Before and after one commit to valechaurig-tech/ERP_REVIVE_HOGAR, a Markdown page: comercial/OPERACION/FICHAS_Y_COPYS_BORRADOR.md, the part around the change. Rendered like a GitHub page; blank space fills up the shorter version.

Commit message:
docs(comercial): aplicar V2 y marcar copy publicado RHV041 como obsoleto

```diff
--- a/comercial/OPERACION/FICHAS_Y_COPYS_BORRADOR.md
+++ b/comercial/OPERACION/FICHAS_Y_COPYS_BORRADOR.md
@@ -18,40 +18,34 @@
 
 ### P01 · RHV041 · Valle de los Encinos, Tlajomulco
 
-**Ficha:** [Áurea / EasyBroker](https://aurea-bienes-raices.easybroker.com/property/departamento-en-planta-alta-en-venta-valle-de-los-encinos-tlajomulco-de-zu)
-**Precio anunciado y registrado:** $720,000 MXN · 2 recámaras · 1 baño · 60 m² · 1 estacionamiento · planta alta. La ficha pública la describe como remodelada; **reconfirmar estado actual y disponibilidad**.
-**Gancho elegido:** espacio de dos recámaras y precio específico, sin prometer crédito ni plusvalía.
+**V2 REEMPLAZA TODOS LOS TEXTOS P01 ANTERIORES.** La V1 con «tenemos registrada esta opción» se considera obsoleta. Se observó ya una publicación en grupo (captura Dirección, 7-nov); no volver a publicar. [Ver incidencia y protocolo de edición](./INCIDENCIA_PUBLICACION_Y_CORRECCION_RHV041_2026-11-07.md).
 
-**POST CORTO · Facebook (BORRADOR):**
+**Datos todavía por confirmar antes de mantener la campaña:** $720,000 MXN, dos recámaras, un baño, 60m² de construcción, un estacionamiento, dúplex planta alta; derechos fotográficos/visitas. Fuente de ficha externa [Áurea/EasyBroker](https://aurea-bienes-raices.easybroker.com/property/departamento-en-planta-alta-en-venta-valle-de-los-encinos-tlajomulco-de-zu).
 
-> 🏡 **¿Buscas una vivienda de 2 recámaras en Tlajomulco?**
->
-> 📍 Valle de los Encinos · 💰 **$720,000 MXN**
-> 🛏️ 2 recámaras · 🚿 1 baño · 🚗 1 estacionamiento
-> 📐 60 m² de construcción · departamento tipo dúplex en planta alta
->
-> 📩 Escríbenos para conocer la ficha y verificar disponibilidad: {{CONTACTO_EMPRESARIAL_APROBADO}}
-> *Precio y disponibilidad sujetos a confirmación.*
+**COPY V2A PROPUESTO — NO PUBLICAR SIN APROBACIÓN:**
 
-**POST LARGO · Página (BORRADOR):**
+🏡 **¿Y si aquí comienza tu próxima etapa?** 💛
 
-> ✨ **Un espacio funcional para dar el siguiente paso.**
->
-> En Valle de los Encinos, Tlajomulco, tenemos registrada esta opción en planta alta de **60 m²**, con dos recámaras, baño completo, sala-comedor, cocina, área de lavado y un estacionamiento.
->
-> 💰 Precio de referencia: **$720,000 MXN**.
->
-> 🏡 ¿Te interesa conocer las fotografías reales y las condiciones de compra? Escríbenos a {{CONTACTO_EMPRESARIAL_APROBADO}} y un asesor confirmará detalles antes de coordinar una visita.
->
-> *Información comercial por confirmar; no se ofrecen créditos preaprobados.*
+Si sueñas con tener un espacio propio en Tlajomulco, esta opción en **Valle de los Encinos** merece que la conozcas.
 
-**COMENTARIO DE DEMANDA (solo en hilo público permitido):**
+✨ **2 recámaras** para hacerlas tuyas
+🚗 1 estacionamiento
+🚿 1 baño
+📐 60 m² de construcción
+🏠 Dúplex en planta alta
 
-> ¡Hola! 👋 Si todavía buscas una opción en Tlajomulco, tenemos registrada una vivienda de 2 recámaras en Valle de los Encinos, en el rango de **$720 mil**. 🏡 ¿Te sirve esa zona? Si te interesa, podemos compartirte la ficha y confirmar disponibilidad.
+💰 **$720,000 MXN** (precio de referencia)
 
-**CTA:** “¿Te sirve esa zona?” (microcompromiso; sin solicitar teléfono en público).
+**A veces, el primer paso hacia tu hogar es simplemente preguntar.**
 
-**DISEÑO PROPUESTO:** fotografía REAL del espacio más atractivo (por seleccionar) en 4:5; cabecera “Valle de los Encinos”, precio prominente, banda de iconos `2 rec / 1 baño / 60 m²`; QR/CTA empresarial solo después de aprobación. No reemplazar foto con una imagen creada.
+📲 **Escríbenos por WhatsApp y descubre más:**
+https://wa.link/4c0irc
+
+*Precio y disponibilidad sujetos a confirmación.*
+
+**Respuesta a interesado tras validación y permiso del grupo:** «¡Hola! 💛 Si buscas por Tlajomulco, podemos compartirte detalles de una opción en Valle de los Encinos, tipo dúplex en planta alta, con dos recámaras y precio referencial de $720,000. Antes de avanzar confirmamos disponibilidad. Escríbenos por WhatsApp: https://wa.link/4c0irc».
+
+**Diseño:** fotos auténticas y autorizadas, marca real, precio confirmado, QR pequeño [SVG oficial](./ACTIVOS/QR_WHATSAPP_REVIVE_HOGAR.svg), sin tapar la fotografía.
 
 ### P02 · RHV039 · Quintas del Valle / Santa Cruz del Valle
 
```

━━━━━━━━

• [Problem requirements]: Go through the records and copy each line with "https" in it.

• [Written response]:
-**Ficha:** [Áurea / EasyBroker](https://aurea-bienes-raices.easybroker.com/property/departamento-en-planta-alta-en-venta-valle-de-los-encinos-tlajomulco-de-zu)
+**Datos todavía por confirmar antes de mantener la campaña:** $720,000 MXN, dos recámaras, un baño, 60m² de construcción, un estacionamiento, dúplex planta alta; derechos fotográficos/visitas. Fuente de ficha externa [Áurea/EasyBroker](https://aurea-bienes-raices.easybroker.com/property/departamento-en-planta-alta-en-venta-valle-de-los-encinos-tlajomulco-de-zu).
+https://wa.link/4c0irc
+**Respuesta a interesado tras validación y permiso del grupo:** «¡Hola! 💛 Si buscas por Tlajomulco, podemos compartirte detalles de una opción en Valle de los Encinos, tipo dúplex en planta alta, con dos recámaras y precio referencial de $720,000. Antes de avanzar confirmamos disponibilidad. Escríbenos por WhatsApp: https://wa.link/4c0irc».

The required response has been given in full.